Why look backwards?
Imagine you were sailing from Durban to Mauritius. That takes a few days on a cruise liner. As you leave Durban all you see in front of you is blue ocean. As you look forwards towards your goal of Mauritius it looks as though you are standing still. But if you look back towards Durban it is easy to see how first the harbour and then the Durban coastline gradually becomes smaller and smaller as you move away.
An occasional look backwards is important when the vision is a long distance one, when the goal takes a while to reach.
Many of us find ourselves in the middle of a change process. Perhaps our company is making changes yet again. Or maybe we are going through a transition in our own lives. Sometimes it feels as though we will never get to the end, that we will be in a permanent state of flux. It can be hard to stay motivated when the end looks far away. Looking back to see where we have come from allows a fresh perspective.
Last year I saw a performance of Athol Fugard’s “Master Harold and the Boys”. In this play set in 1950 Port Elizabeth, we see racism and bigotry play out in the interaction between a young boy and his mother’s employees. It reminded me of growing up in South Africa in the 70’s. It contrasted starkly with how I, my friends and my colleagues interact with people of all races nowadays.

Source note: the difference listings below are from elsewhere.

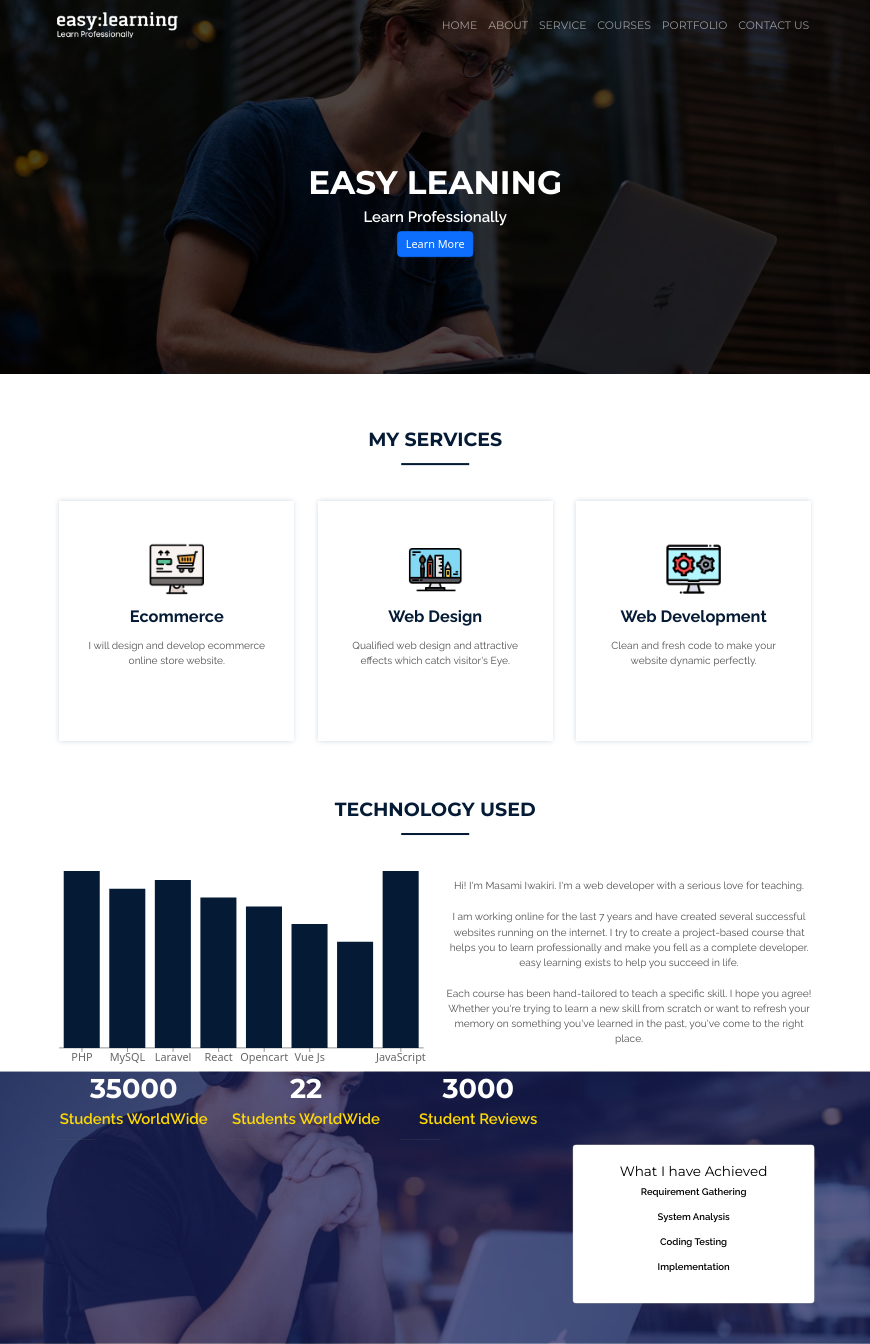
Repository: masamichan/free_video_app
Page: /
An editor plug-in stored every save of this project. The page is shown before and after the next save, followed by the edit.
The browser window is 1280 px wide. The pictures show the whole page, at 68% of full size.
Backgrounds fixed to the window are drawn as part of the page. The project was rebuilt for these pictures with package versions that can differ from the ones it lists, and the page was loaded fresh each time.

Above is the page before, as saved 2023-01-29 14:14:52.

After the next save:
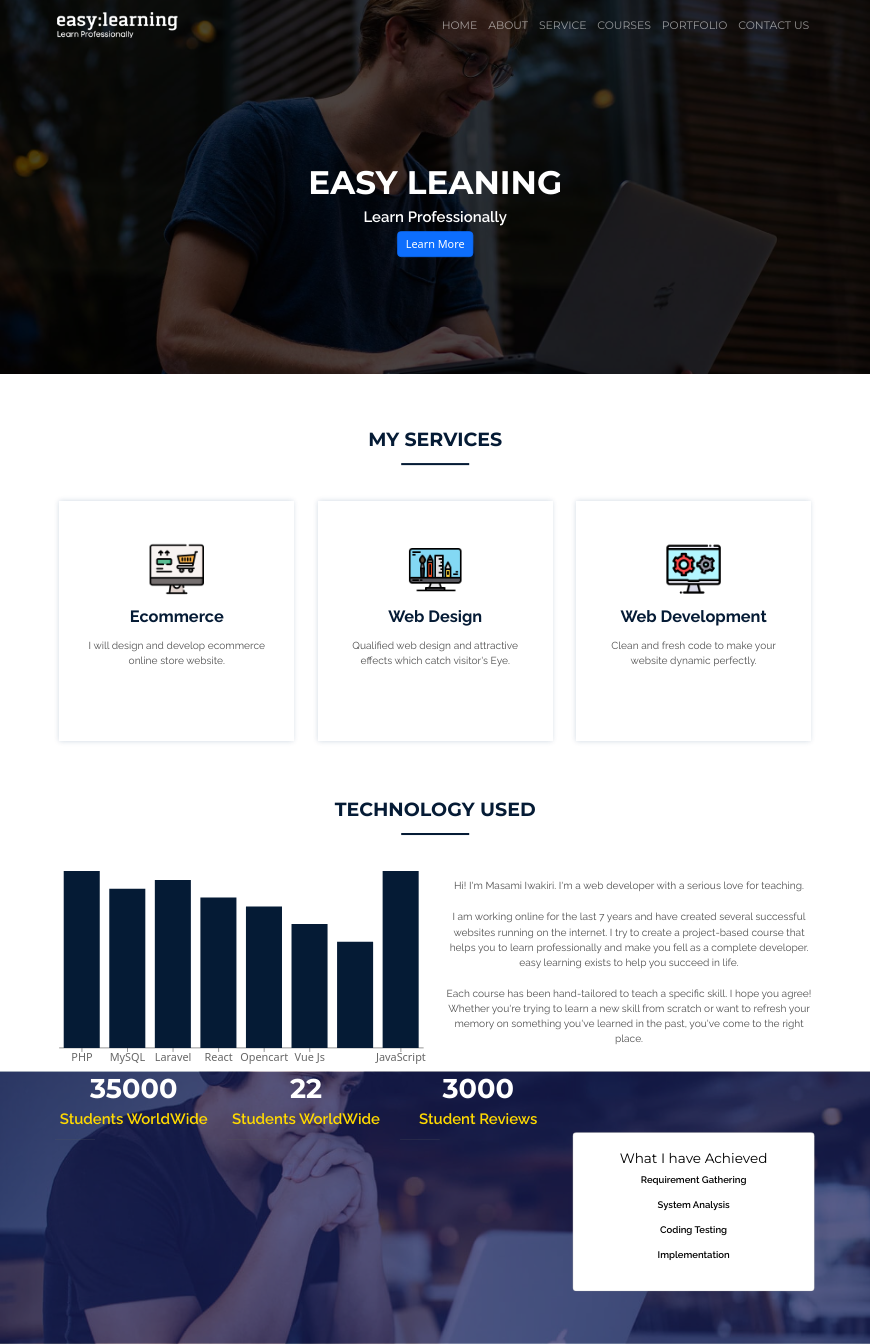
Saved 33 s later.
--- a/src/asset/css/custom.css
+++ b/src/asset/css/custom.css
@@ -182,7 +182,7 @@
 }
 
 .workCard {
-  margin-top: 30%;
+  margin-top: 25%;
   padding: 10px 10px 10px 10px;
   border-radius: 3px;
 }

As we left the theatre there was a family ahead of us with teenage daughters. I overheard them talking to their father. They were saying it was just a play and no one would have said those things in real life. Their father was trying to explain the realities of apartheid in that South Africa. He could look back and see a change. They only know the ‘new South Africa’.
This year I saw Bailey Snyman’s dance play “Moffie” which highlights the attitude to homosexuals in the SADF of the early 80’s. This coincided with the time most of my friends did their national service. Whilst there is still prejudice in 2012 we now have legal same sex marriages and much of society is more accepting of sexual preference.
And then a couple of weeks ago we went to a screening of “Searching for Sugar Man”, the film about Rodriguez (well worth seeing). As a teenager I remember listening over and over to my sister’s Cold Fact album and singing along to “I wonder”. The film flashes back to Cape Town in the late 70’s, showing its natural beauty, but also the obvious signs of apartheid like the “nie blanke” signs. There are also a few old news clips of protests and an SABC employee shows how the banned tracks on the LP were scratched to prevent them being played.
Occasionally looking backwards allows us to measure how far we have come, it encourages us that we are making progress and it inspires us to keep on moving forwards towards our goal.
In your own life have you been working towards something for quite awhile? Does it feel like you are always striving but perhaps not getting there?
Take a moment, look back, see how far you have come. Recognise your achievement. And then look ahead and move on.